There are still political prisoners today. Lest we forget, the Berlin-Hohenschönhausen Memorial in cooperation with amnesty international draws attention to humans who are arrested for political reasons for the time being.
newspaper editor Amara Abdalla al-Khatabi
Libyan newspaper editor Amara Abdalla al-Khatabi has been detained incommunicado since 19 December 2012. He has been charged with defamation, as his newspaper published a list of judges it said were involved in corruption.
Amara Abdalla al-Khatabi, 67-year-old editor-in-chief of the Libyan daily newspaper Al-Umma is detained in Hudba Prison in the capital, Tripoli. He was arrested on 19 December 2012, the month after his newspaper published a list of 84 judges it said were involved in corruption. The newspaper had obtained the list from a source whose identity Amara Abdalla al-Khatabi has kept confidential.
On the day of his arrest, Amara Abdalla al-Khatabi had gone to a police station after he was summoned for questioning. He was transferred to the Public Prosecutor’s office and then Hudba Prison the same day. His detention was initially extended by eight days for interrogation but was then extended repeatedly, most recently until 11 March. The prosecution claimed they initiated an investigation into the newspaper’s license and registration. Neither his family nor his lawyers have been able to visit him in prison. His family are concerned, as he suffers from a number of health problems, including diabetes and hypertension.
Amara Abdalla al-Khatabi’s lawyer said that he had not been given access to his client’s file and had only been told that charges had been levelled against him in two separate cases, one relating to his newspaper’s registration and the other relating to charges of libel and offending the judicial institution. If he is convicted, he faces up to five years' imprisonment. Amara Abdalla al-Khatabi’s family are also concerned that he is not aware of the legal proceedings. His family say he has not appeared in court for either of the cases against him despite several sessions having already taken place.

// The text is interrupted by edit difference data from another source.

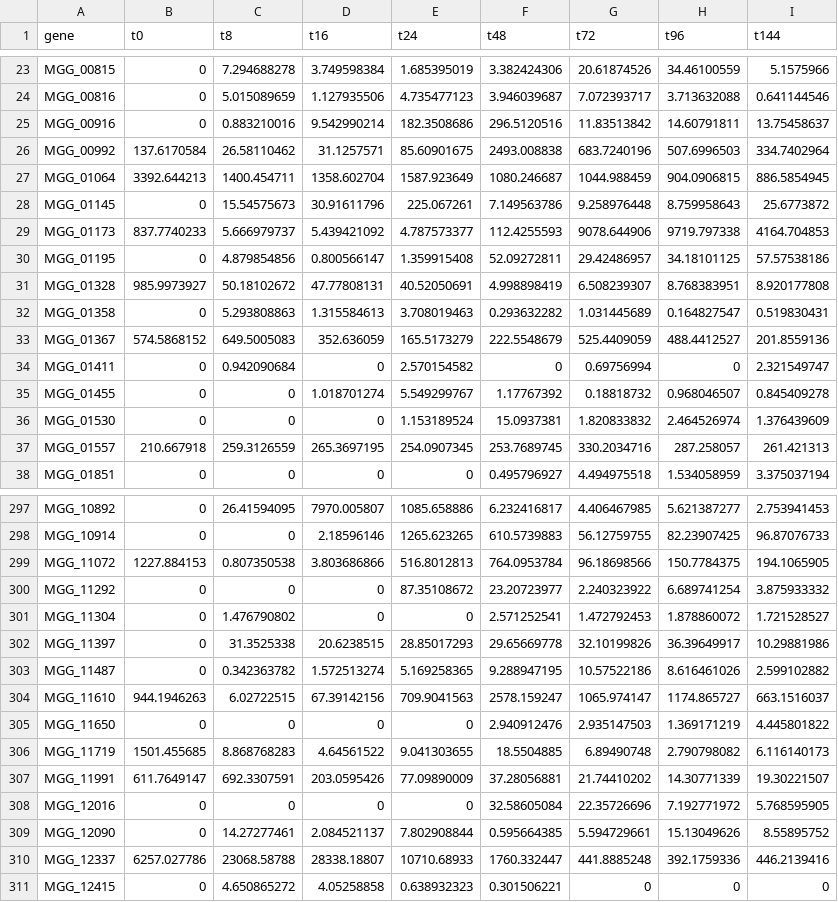
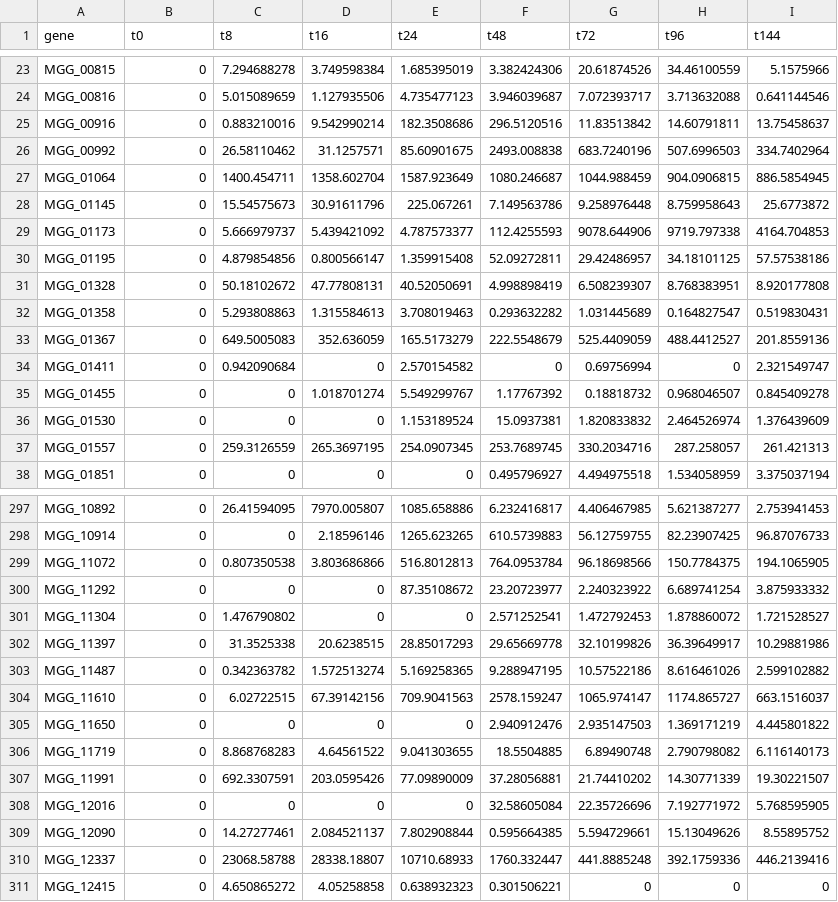
Before and after one commit to tangbozeng/apcluster, a CSV file: TPM_leafdrop/tpm_aver_efffector.csv (was tpm_aver_efffector.csv), drawn as a sheet; only a part is shown, gaps mark what is left out; the diff covers the shown part only.

```diff
--- a/tpm_aver_efffector.csv
+++ b/TPM_leafdrop/tpm_aver_efffector.csv
@@ -25,10 +25,10 @@ MGG_00816,0,5.015089659,1.127935506,4.735477123,3.946039687,7.072393717,3.713632
 MGG_00916,0,0.883210016,9.542990214,182.3508686,296.5120516,11.83513842,14.60791811,13.75458637
-MGG_00992,137.6170584,26.58110462,31.1257571,85.60901675,2493.008838,683.7240196,507.6996503,334.7402964
-MGG_01064,3392.644213,1400.454711,1358.602704,1587.923649,1080.246687,1044.988459,904.0906815,886.5854945
+MGG_00992,0,26.58110462,31.1257571,85.60901675,2493.008838,683.7240196,507.6996503,334.7402964
+MGG_01064,0,1400.454711,1358.602704,1587.923649,1080.246687,1044.988459,904.0906815,886.5854945
 MGG_01145,0,15.54575673,30.91611796,225.067261,7.149563786,9.258976448,8.759958643,25.6773872
-MGG_01173,837.7740233,5.666979737,5.439421092,4.787573377,112.4255593,9078.644906,9719.797338,4164.704853
+MGG_01173,0,5.666979737,5.439421092,4.787573377,112.4255593,9078.644906,9719.797338,4164.704853
 MGG_01195,0,4.879854856,0.800566147,1.359915408,52.09272811,29.42486957,34.18101125,57.57538186
-MGG_01328,985.9973927,50.18102672,47.77808131,40.52050691,4.998898419,6.508239307,8.768383951,8.920177808
+MGG_01328,0,50.18102672,47.77808131,40.52050691,4.998898419,6.508239307,8.768383951,8.920177808
 MGG_01358,0,5.293808863,1.315584613,3.708019463,0.293632282,1.031445689,0.164827547,0.519830431
-MGG_01367,574.5868152,649.5005083,352.636059,165.5173279,222.5548679,525.4409059,488.4412527,201.8559136
+MGG_01367,0,649.5005083,352.636059,165.5173279,222.5548679,525.4409059,488.4412527,201.8559136
 MGG_01411,0,0.942090684,0,2.570154582,0,0.69756994,0,2.321549747
@@ -36,3 +36,3 @@ MGG_01455,0,0,1.018701274,5.549299767,1.17767392,0.18818732,0.968046507,0.845409
 MGG_01530,0,0,0,1.153189524,15.0937381,1.820833832,2.464526974,1.376439609
-MGG_01557,210.667918,259.3126559,265.3697195,254.0907345,253.7689745,330.2034716,287.258057,261.421313
+MGG_01557,0,259.3126559,265.3697195,254.0907345,253.7689745,330.2034716,287.258057,261.421313
 MGG_01851,0,0,0,0,0.495796927,4.494975518,1.534058959,3.375037194
@@ -298,3 +298,3 @@ MGG_10892,0,26.41594095,7970.005807,1085.658886,6.232416817,4.406467985,5.621387
 MGG_10914,0,0,2.18596146,1265.623265,610.5739883,56.12759755,82.23907425,96.87076733
-MGG_11072,1227.884153,0.807350538,3.803686866,516.8012813,764.0953784,96.18698566,150.7784375,194.1065905
+MGG_11072,0,0.807350538,3.803686866,516.8012813,764.0953784,96.18698566,150.7784375,194.1065905
 MGG_11292,0,0,0,87.35108672,23.20723977,2.240323922,6.689741254,3.875933332
@@ -303,9 +303,9 @@ MGG_11397,0,31.3525338,20.6238515,28.85017293,29.65669778,32.10199826,36.3964991
 MGG_11487,0,0.342363782,1.572513274,5.169258365,9.288947195,10.57522186,8.616461026,2.599102882
-MGG_11610,944.1946263,6.02722515,67.39142156,709.9041563,2578.159247,1065.974147,1174.865727,663.1516037
+MGG_11610,0,6.02722515,67.39142156,709.9041563,2578.159247,1065.974147,1174.865727,663.1516037
 MGG_11650,0,0,0,0,2.940912476,2.935147503,1.369171219,4.445801822
-MGG_11719,1501.455685,8.868768283,4.64561522,9.041303655,18.5504885,6.89490748,2.790798082,6.116140173
-MGG_11991,611.7649147,692.3307591,203.0595426,77.09890009,37.28056881,21.74410202,14.30771339,19.30221507
+MGG_11719,0,8.868768283,4.64561522,9.041303655,18.5504885,6.89490748,2.790798082,6.116140173
+MGG_11991,0,692.3307591,203.0595426,77.09890009,37.28056881,21.74410202,14.30771339,19.30221507
 MGG_12016,0,0,0,0,32.58605084,22.35726696,7.192771972,5.768595905
 MGG_12090,0,14.27277461,2.084521137,7.802908844,0.595664385,5.594729661,15.13049626,8.55895752
-MGG_12337,6257.027786,23068.58788,28338.18807,10710.68933,1760.332447,441.8885248,392.1759336,446.2139416
+MGG_12337,0,23068.58788,28338.18807,10710.68933,1760.332447,441.8885248,392.1759336,446.2139416
 MGG_12415,0,4.650865272,4.05258858,0.638932323,0.301506221,0,0,0
```
Also changed, not shown: 53 edited cells elsewhere in this file, 49 other files.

Most recently, a hearing date was set on 18 February at the Criminal Court in Tripoli but the prosecution apparently failed to inform the Hudba prison authorities and Amara Abdalla al-Khatabi did not attend the hearing; it was therefore postponed until 11 March.
Rashida Shams al-Din
An activist from Sudan’s youth movement Girifna, Rashida Shams al-Din, was arrested in the early morning of 24 June by security forces. She is being detained by the National Security Services (NSS) in an undisclosed location, without access to her family or a lawyer. She is at risk of torture and other forms of ill-treatment.
Demonstrations in Sudan's Capital Khartoum © www.aixpaix.de
Twenty-eight-year old Rashida Shams al-Din lives in the Al-Shajara area of Khartoum and is a law student at the Open University of Sudan. She is a member of Girifna, a youth movement which has been involved in demonstrations criticizing the government, particularly in recent weeks.
Demonstrations broke out in Khartoum University on 17 June after President Omar al-Bashir announced that subsidies on fuel and basic food provisions would be lifted in response to the government’s fiscal crisis. The protests triggered a wider movement of daily demonstrations in Khartoum, its suburbs, and provincial capitals.
The authorities responded with excessive force. The police used batons, tear gas and rubber-coated bullets against peaceful protesters. In addition, the NSS embarked on a wide, systematic crackdown, arresting hundreds of individuals – not only demonstrators but also hundreds of opposition party members, youth activists, lawyers, journalists and NGO representatives.
In some cases, the detainees have been released without charge after a few hours. In others, they have been taken to unofficial places of detention where they have been tortured including beatings using fists, wooden sticks and metal bars. Individuals arrested for their involvement in demonstrations have also been charged with ‘troubling public order’ and sentenced to fines or lashing, which amounts to torture or other ill treatment or punishment.
Mid-July, a court in Moscow ruled that three members of the female punk group Pussy Riot must remain in pre-trial custody for six more months after members of the group sang a protest song in Moscow’s main Orthodox church in February.
Members of the Band „Pussy Riot", January 2012 © Игорь Мухин
Maria Alekhina, Ekaterina Samutsevich and Nadezhda Tolokonnikova, who are accused of “hooliganism on the grounds of religious hatred”, face possible prison sentences of up to seven years. Preliminary hearings in the case have begun and the three have been ordered to remain in pre-trial custody until January 2013.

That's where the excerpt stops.